Among the entries below, how many lines contain the string "import"? Only the number is wanted.

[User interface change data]
##############################

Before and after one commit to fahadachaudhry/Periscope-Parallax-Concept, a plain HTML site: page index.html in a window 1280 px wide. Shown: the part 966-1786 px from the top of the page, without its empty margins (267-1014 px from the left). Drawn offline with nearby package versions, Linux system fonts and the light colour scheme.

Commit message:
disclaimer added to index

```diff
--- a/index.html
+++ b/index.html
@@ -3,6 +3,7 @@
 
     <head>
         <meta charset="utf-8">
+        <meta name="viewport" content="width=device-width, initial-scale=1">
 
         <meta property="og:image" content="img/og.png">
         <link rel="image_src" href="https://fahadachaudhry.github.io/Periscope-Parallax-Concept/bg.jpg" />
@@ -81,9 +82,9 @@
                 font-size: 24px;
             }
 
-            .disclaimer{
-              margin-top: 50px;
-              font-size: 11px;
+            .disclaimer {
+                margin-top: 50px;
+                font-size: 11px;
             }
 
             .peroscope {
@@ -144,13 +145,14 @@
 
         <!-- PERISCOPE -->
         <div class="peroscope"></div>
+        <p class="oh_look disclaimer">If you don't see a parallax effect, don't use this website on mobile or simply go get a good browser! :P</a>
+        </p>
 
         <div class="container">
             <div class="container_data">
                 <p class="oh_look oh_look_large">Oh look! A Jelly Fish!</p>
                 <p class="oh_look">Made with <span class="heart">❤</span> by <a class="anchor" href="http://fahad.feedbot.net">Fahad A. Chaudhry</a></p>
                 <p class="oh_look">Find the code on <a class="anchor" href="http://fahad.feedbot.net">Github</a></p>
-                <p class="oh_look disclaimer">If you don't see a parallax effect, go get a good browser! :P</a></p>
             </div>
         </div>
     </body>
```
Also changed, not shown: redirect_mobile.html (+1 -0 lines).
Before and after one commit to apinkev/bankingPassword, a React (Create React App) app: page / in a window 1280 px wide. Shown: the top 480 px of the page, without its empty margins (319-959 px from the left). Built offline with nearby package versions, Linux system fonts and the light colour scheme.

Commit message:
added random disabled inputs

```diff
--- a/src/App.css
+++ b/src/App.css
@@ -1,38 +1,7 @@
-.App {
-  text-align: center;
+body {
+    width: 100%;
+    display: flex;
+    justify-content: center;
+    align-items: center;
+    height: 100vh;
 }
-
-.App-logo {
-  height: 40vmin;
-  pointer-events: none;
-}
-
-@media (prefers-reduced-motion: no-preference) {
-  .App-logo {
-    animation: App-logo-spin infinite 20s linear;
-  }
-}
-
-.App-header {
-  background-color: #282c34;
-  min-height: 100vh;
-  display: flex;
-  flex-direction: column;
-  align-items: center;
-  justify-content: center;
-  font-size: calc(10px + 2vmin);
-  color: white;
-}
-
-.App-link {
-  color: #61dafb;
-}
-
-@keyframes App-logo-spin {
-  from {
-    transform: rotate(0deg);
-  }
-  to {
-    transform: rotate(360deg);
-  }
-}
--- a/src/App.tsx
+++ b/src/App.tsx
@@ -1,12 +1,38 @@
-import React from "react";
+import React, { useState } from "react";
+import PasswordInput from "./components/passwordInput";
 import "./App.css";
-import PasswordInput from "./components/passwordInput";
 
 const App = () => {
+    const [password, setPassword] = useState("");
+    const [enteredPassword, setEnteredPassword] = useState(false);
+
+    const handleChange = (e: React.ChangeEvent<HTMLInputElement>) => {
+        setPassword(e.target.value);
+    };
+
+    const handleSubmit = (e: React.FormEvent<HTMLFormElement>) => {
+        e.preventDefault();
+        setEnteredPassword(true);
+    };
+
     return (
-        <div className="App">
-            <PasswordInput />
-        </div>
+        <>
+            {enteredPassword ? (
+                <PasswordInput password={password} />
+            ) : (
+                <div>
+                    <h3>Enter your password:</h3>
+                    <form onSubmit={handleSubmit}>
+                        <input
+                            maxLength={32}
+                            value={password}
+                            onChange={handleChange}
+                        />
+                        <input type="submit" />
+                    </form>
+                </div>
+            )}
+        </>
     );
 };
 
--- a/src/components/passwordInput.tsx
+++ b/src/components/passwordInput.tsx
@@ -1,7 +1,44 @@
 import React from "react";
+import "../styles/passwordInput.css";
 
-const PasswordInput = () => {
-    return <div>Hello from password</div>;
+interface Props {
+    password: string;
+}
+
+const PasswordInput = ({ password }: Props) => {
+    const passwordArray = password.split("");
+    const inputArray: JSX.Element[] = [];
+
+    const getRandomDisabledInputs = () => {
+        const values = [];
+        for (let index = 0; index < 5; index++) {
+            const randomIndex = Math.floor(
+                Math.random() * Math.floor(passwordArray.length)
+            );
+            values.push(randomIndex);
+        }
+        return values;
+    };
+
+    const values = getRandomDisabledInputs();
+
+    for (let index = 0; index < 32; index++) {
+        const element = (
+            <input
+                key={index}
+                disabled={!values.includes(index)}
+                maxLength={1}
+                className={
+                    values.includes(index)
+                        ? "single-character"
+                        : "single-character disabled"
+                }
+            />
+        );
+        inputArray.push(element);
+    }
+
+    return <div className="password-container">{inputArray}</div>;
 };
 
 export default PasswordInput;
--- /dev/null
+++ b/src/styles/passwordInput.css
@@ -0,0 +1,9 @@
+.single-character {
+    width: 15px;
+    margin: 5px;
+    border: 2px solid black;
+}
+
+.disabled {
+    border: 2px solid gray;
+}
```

##############################

● TASK RESULT
7